(RECORDS SUPPLIED)
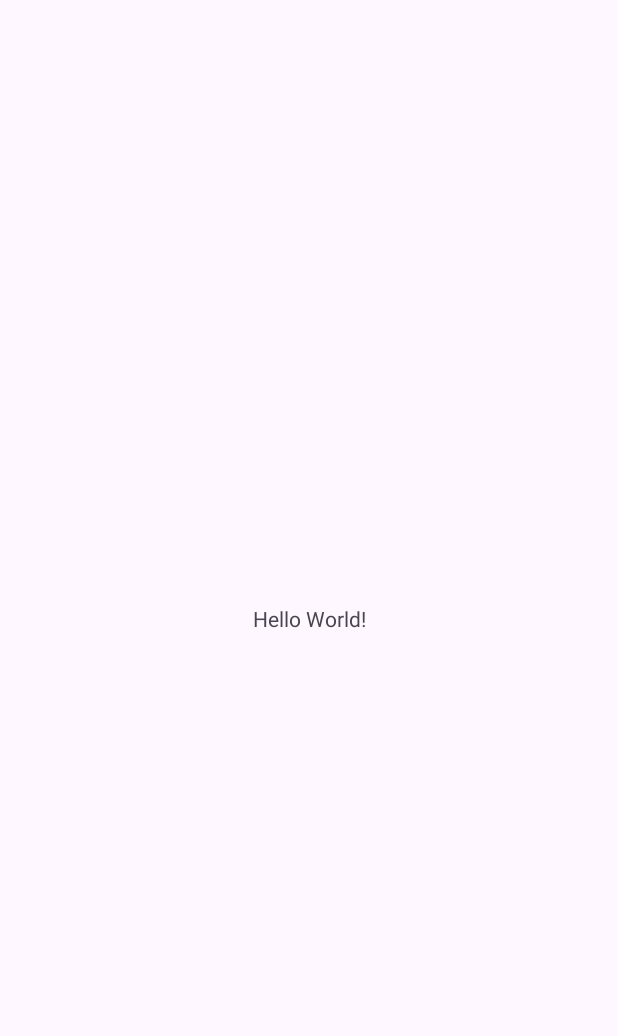
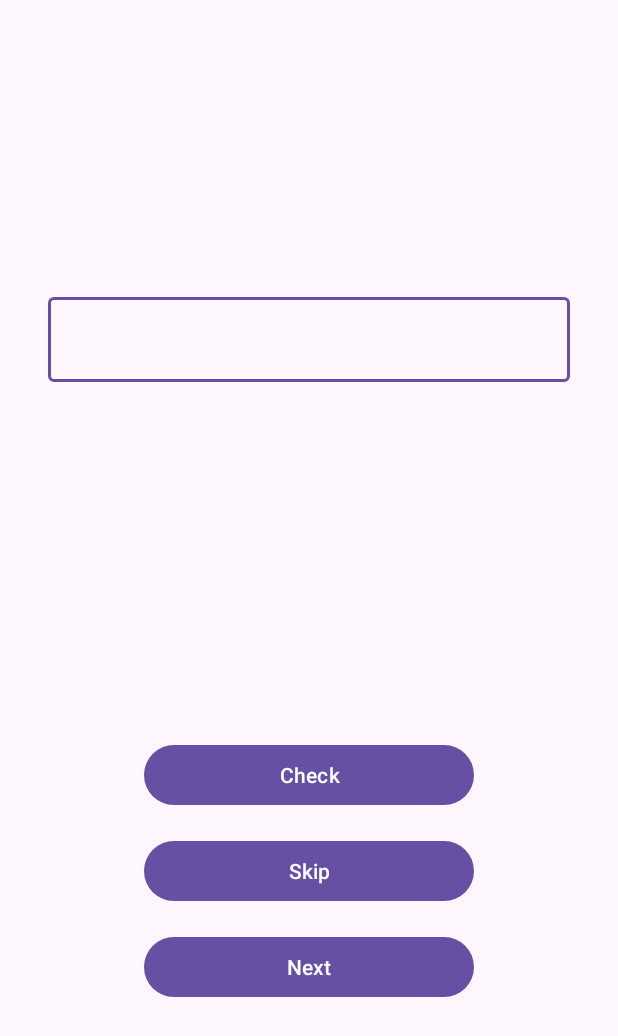
Before and after one commit to AndrewManeshin/Unscramble-word, an Android app: the screen it shows after launch (MainActivity), on a phone screen of 412 x 824 dp. Before the commit the part shown is almost empty. Shown: the top 1036 px of the screen. Run offline under Robolectric (Android 15) with nearby library versions, the phone set to English and light mode, and no system bars.

Commit message:
UG-03 XML

```diff
--- a/app/src/main/java/com/github/andrewmaneshin/unscrambleword/MainActivity.kt
+++ b/app/src/main/java/com/github/andrewmaneshin/unscrambleword/MainActivity.kt
@@ -11,7 +11,7 @@ class MainActivity : AppCompatActivity() {
         super.onCreate(savedInstanceState)
         enableEdgeToEdge()
         setContentView(R.layout.activity_main)
-        ViewCompat.setOnApplyWindowInsetsListener(findViewById(R.id.main)) { v, insets ->
+        ViewCompat.setOnApplyWindowInsetsListener(findViewById(R.id.rootLayout)) { v, insets ->
             val systemBars = insets.getInsets(WindowInsetsCompat.Type.systemBars())
             v.setPadding(systemBars.left, systemBars.top, systemBars.right, systemBars.bottom)
             insets
--- a/app/src/main/res/layout/activity_main.xml
+++ b/app/src/main/res/layout/activity_main.xml
@@ -1,19 +1,66 @@
 <?xml version="1.0" encoding="utf-8"?>
-<androidx.constraintlayout.widget.ConstraintLayout xmlns:android="http://schemas.android.com/apk/res/android"
-    xmlns:app="http://schemas.android.com/apk/res-auto"
+<LinearLayout xmlns:android="http://schemas.android.com/apk/res/android"
     xmlns:tools="http://schemas.android.com/tools"
-    android:id="@+id/main"
+    android:id="@+id/rootLayout"
     android:layout_width="match_parent"
     android:layout_height="match_parent"
+    android:layout_margin="32dp"
+    android:gravity="center_vertical"
+    android:orientation="vertical"
     tools:context=".MainActivity">
 
+
     <TextView
+        style="@style/MaterialAlertDialog.Material3.Title.Text"
         android:layout_width="wrap_content"
         android:layout_height="wrap_content"
-        android:text="Hello World!"
-        app:layout_constraintBottom_toBottomOf="parent"
-        app:layout_constraintEnd_toEndOf="parent"
-        app:layout_constraintStart_toStartOf="parent"
-        app:layout_constraintTop_toTopOf="parent" />
+        android:layout_gravity="center"
+        android:paddingVertical="64dp"
+        tools:text="ANIORDD" />
 
-</androidx.constraintlayout.widget.ConstraintLayout>
+    <com.google.android.material.textfield.TextInputLayout
+        android:id="@+id/inputLayout"
+        android:layout_width="match_parent"
+        android:layout_height="wrap_content">
+
+        <com.google.android.material.textfield.TextInputEditText
+            android:id="@+id/inputEditText"
+            android:layout_width="match_parent"
+            android:layout_height="match_parent" />
+    </com.google.android.material.textfield.TextInputLayout>
+
+    <Space
+        android:layout_width="0dp"
+        android:layout_height="0dp"
+        android:layout_weight="2" />
+
+    <Button
+        android:id="@+id/checkButton"
+        android:layout_width="match_parent"
+        android:layout_height="wrap_content"
+        android:layout_marginHorizontal="64dp"
+        android:layout_marginVertical="8dp"
+        android:text="@string/check" />
+
+    <Button
+        android:id="@+id/skipButton"
+        android:layout_width="match_parent"
+        android:layout_height="wrap_content"
+        android:layout_marginHorizontal="64dp"
+        android:layout_marginVertical="8dp"
+        android:text="@string/skip" />
+
+    <Button
+        android:id="@+id/nextButton"
+        android:layout_width="match_parent"
+        android:layout_height="wrap_content"
+        android:layout_marginHorizontal="64dp"
+        android:layout_marginVertical="8dp"
+        android:text="@string/next" />
+
+    <Space
+        android:layout_width="0dp"
+        android:layout_height="0dp"
+        android:layout_weight="1" />
+
+</LinearLayout>
--- a/app/src/main/res/values/strings.xml
+++ b/app/src/main/res/values/strings.xml
@@ -1,3 +1,6 @@
 <resources>
     <string name="app_name">Unscramble word</string>
+    <string name="check">Check</string>
+    <string name="skip">Skip</string>
+    <string name="next">Next</string>
 </resources>
```
Also changed, not shown: 2 other files.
(End RECORDS SUPPLIED)
--- PROBLEM TO WORK ON ---
Reproduce the data word for word, excluding its pictures.

--- SOLVED EXERCISE ---
Before and after one commit to AndrewManeshin/Unscramble-word, an Android app: the screen it shows after launch (MainActivity), on a phone screen of 412 x 824 dp. Before the commit the part shown is almost empty. Shown: the top 1036 px of the screen. Run offline under Robolectric (Android 15) with nearby library versions, the phone set to English and light mode, and no system bars.

Commit message:
UG-03 XML

```diff
--- a/app/src/main/java/com/github/andrewmaneshin/unscrambleword/MainActivity.kt
+++ b/app/src/main/java/com/github/andrewmaneshin/unscrambleword/MainActivity.kt
@@ -11,7 +11,7 @@ class MainActivity : AppCompatActivity() {
         super.onCreate(savedInstanceState)
         enableEdgeToEdge()
         setContentView(R.layout.activity_main)
-        ViewCompat.setOnApplyWindowInsetsListener(findViewById(R.id.main)) { v, insets ->
+        ViewCompat.setOnApplyWindowInsetsListener(findViewById(R.id.rootLayout)) { v, insets ->
             val systemBars = insets.getInsets(WindowInsetsCompat.Type.systemBars())
             v.setPadding(systemBars.left, systemBars.top, systemBars.right, systemBars.bottom)
             insets
--- a/app/src/main/res/layout/activity_main.xml
+++ b/app/src/main/res/layout/activity_main.xml
@@ -1,19 +1,66 @@
 <?xml version="1.0" encoding="utf-8"?>
-<androidx.constraintlayout.widget.ConstraintLayout xmlns:android="http://schemas.android.com/apk/res/android"
-    xmlns:app="http://schemas.android.com/apk/res-auto"
+<LinearLayout xmlns:android="http://schemas.android.com/apk/res/android"
     xmlns:tools="http://schemas.android.com/tools"
-    android:id="@+id/main"
+    android:id="@+id/rootLayout"
     android:layout_width="match_parent"
     android:layout_height="match_parent"
+    android:layout_margin="32dp"
+    android:gravity="center_vertical"
+    android:orientation="vertical"
     tools:context=".MainActivity">
 
+
     <TextView
+        style="@style/MaterialAlertDialog.Material3.Title.Text"
         android:layout_width="wrap_content"
         android:layout_height="wrap_content"
-        android:text="Hello World!"
-        app:layout_constraintBottom_toBottomOf="parent"
-        app:layout_constraintEnd_toEndOf="parent"
-        app:layout_constraintStart_toStartOf="parent"
-        app:layout_constraintTop_toTopOf="parent" />
+        android:layout_gravity="center"
+        android:paddingVertical="64dp"
+        tools:text="ANIORDD" />
 
-</androidx.constraintlayout.widget.ConstraintLayout>
+    <com.google.android.material.textfield.TextInputLayout
+        android:id="@+id/inputLayout"
+        android:layout_width="match_parent"
+        android:layout_height="wrap_content">
+
+        <com.google.android.material.textfield.TextInputEditText
+            android:id="@+id/inputEditText"
+            android:layout_width="match_parent"
+            android:layout_height="match_parent" />
+    </com.google.android.material.textfield.TextInputLayout>
+
+    <Space
+        android:layout_width="0dp"
+        android:layout_height="0dp"
+        android:layout_weight="2" />
+
+    <Button
+        android:id="@+id/checkButton"
+        android:layout_width="match_parent"
+        android:layout_height="wrap_content"
+        android:layout_marginHorizontal="64dp"
+        android:layout_marginVertical="8dp"
+        android:text="@string/check" />
+
+    <Button
+        android:id="@+id/skipButton"
+        android:layout_width="match_parent"
+        android:layout_height="wrap_content"
+        android:layout_marginHorizontal="64dp"
+        android:layout_marginVertical="8dp"
+        android:text="@string/skip" />
+
+    <Button
+        android:id="@+id/nextButton"
+        android:layout_width="match_parent"
+        android:layout_height="wrap_content"
+        android:layout_marginHorizontal="64dp"
+        android:layout_marginVertical="8dp"
+        android:text="@string/next" />
+
+    <Space
+        android:layout_width="0dp"
+        android:layout_height="0dp"
+        android:layout_weight="1" />
+
+</LinearLayout>
--- a/app/src/main/res/values/strings.xml
+++ b/app/src/main/res/values/strings.xml
@@ -1,3 +1,6 @@
 <resources>
     <string name="app_name">Unscramble word</string>
+    <string name="check">Check</string>
+    <string name="skip">Skip</string>
+    <string name="next">Next</string>
 </resources>
```
Also changed, not shown: 2 other files.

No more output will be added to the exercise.